The paper acknowledges CYANOCOST.

Genotoxic potential of the binary mixture of cyanotoxins microcystin- LR and cylindrospermopsin

From the abstract of a recent paper by Hercog et al. in Chemosphere:

“Increased eutrophication of water bodies promotes cyanobacterial blooming that is hazardous due to the production of various bioactive compounds. Microcystin-LR (MCLR) is among the most widespread cyanotoxins classified as possible human carcinogen, while cylindrospermopsin (CYN) has only recently been recognized as health concern. Both cyanotoxins are genotoxic; however, the mechanisms of their action differ. They are ubiquitously present in water environment and are often detected together.

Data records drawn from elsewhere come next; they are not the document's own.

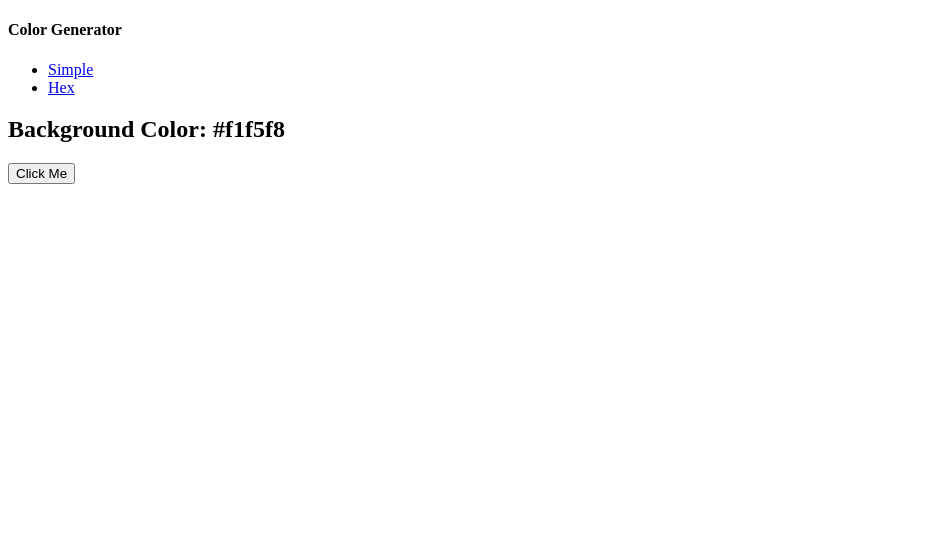
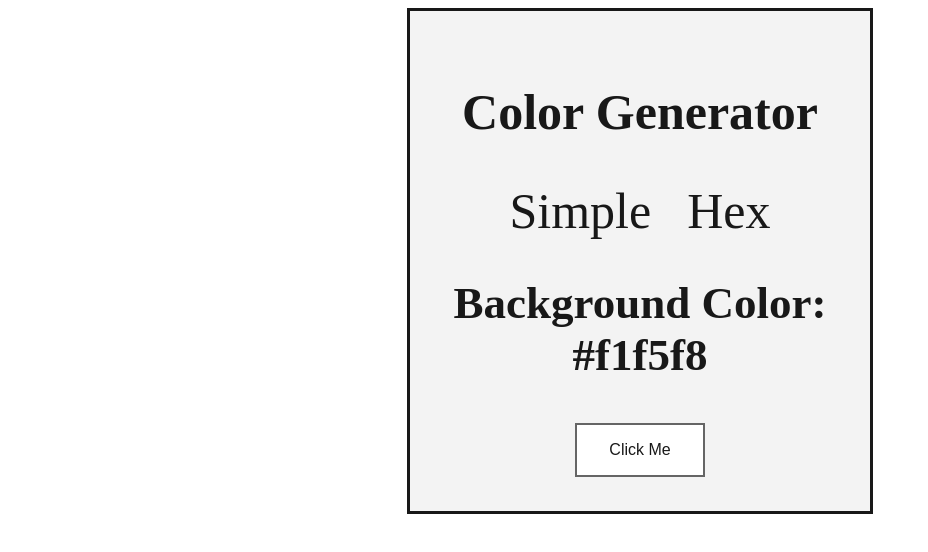
Before and after one commit to JorgeHerreraJr/Color-Generator, a plain HTML site: page index.html in a window 1280 px wide. Shown: the whole page, without its empty margins (0-928 px from the left). Drawn offline with Linux system fonts and the light colour scheme.

Commit message:
Created style CSS and cleaned up the design.

```diff
--- /dev/null
+++ b/css/style.css
@@ -0,0 +1,56 @@
+.nav-bar {
+  border-style: solid;
+  display: block;
+  width: 400px;
+  height: auto;
+  background-color: #f2f2f2;
+  opacity: 0.9;
+  text-align: center;
+  margin: 0 auto;
+  padding: 30px;
+}
+
+.nav-bar h1 {
+  font-size: 50px;
+}
+
+.nav-links {
+  margin: 0 auto;
+  text-align: center;
+  /* overflow: hidden; */
+}
+
+.nav-links a {
+  text-align: center;
+  padding: 16px;
+  text-decoration: none;
+  font-size: 50px;
+  color: black;
+}
+
+.nav-links :hover {
+  border-style: solid;
+  box-shadow: 0 20px 30px rgba(0, 0, 0, 0.3);
+  background-color: #f2f2f2;
+  transition-duration: 0.3s;
+}
+
+.container {
+  font-size: 30px;
+}
+
+.btn {
+  background-color: white;
+  color: black;
+  border: 2px solid #555555;
+  font-size: 16px;
+  margin: 4px 2px;
+  transition-duration: 0.5s;
+  cursor: pointer;
+  padding: 16px 32px;
+}
+
+.btn:hover {
+  background-color: #555555;
+  color: white;
+}
--- a/index.html
+++ b/index.html
@@ -5,28 +5,27 @@
     <meta http-equiv="X-UA-Compatible" content="IE=edge" />
     <meta name="viewport" content="width=device-width, initial-scale=1.0" />
     <title>Main Page</title>
+    <link href="/css/style.css" rel="stylesheet" />
   </head>
 
   <body>
     <nav>
       <div class="nav-bar">
-        <h4>Color Generator</h4>
-        <ul class="nav-links">
-          <li>
+        <h1>Color Generator</h1>
+        <div class="nav-links">
           <a href="index.html">Simple</a>
-          </li>
-          <li>
           <a href="hex.html">Hex</a>
-          </li>
-        </ul>
         </div>
-    </nav>
+
         <main>
           <div class="container">
             <h2>Background Color: <span class="color">#f1f5f8</span></h2>
             <button class="btn btn-hero" id="btn">Click Me</button>
           </div>
         </main>
+      </div>
+    </nav>
+
     <script src="/js/app.js"></script>
   </body>
 </html>
```
Lines whose indentation alone changed are shown as unchanged.
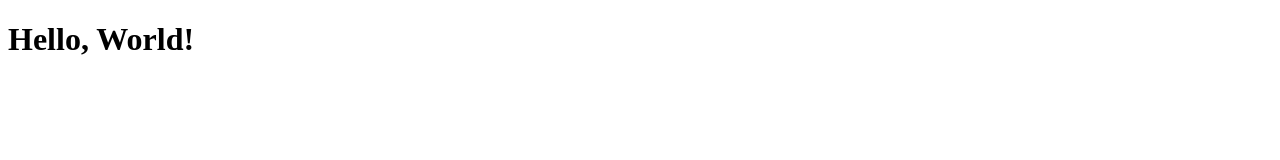
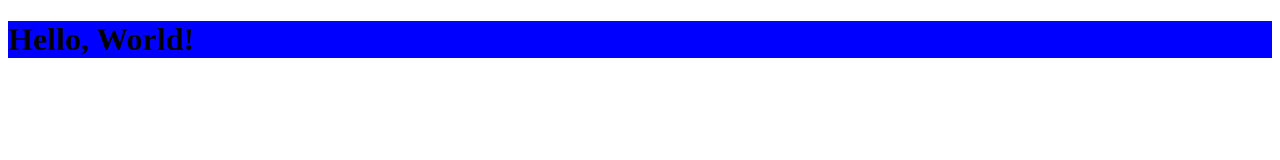
Before and after one commit to davoryunsavory/dmarino-website, a plain HTML site: page index.html in a window 1280 px wide. Drawn offline with Linux system fonts and the light colour scheme.

Commit message:
Update index.html

```diff
--- a/index.html
+++ b/index.html
@@ -1,9 +1,14 @@
 <!DOCTYPE html>
 	<html>
+		<style>
+			.background {
+				background-color: blue
+			}
+		</style>
 		<head>
 			<title>Example</title>
 		</head>
 		<body>
-			<h1>Hello, World!</h1>
+			<h1 class=background>Hello, World!</h1>
 		</body>
 	</html>
```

Therefore, we studied genotoxic potential of the binary mixture of these cyanotoxins. Human hepatoma cells (HepG2) were exposed to a single dose of MCLR (1 μg/mL), graded doses of CYN (0.01-0.5 μg/mL), and their combinations. Comet and Cytokinesis block micronucleus assays were used to detect induction of DNA strand breaks (sb) and genomic instability, respectively, along with the transcriptional analyses of the expression of selected genes involved in xenobiotic metabolism, immediate/early cell response and DNA-damage response. MCLR induced DNA sb that were only transiently present after 4 h exposure, whereas CYN, after 24 h exposure, induced DNA sb and genomic instability. The MCLR/CYN mixture induced DNA sb after 24 h exposure, but to lesser extent as CYN alone. On the other hand, induction of genomic instability by the MCLR/CYN mixture was comparable to that induced by CYN alone. In addition, patterns of changes in the expression of selected genes induced by the MCLR/CYN mixture were not significantly different from those induced by CYN alone. Our results indicate that CYN exerts higher genotoxic potential than MCLR and that genotoxic potential of the MCLR/CYN mixture is comparable to that of CYN alone.”

Reference:

Klara Hercog, Sara Maisanaba, Metka Filipič, Ángeles Jos, Ana M. Cameán, Bojana Žegura (2017). Genotoxic potential of the binary mixture of cyanotoxins microcystin-LR and cylindrospermopsin, Chemosphere, Volume 189, Pages 319-329, https://doi.org/10.1016/j.chemosphere.2017.09.075.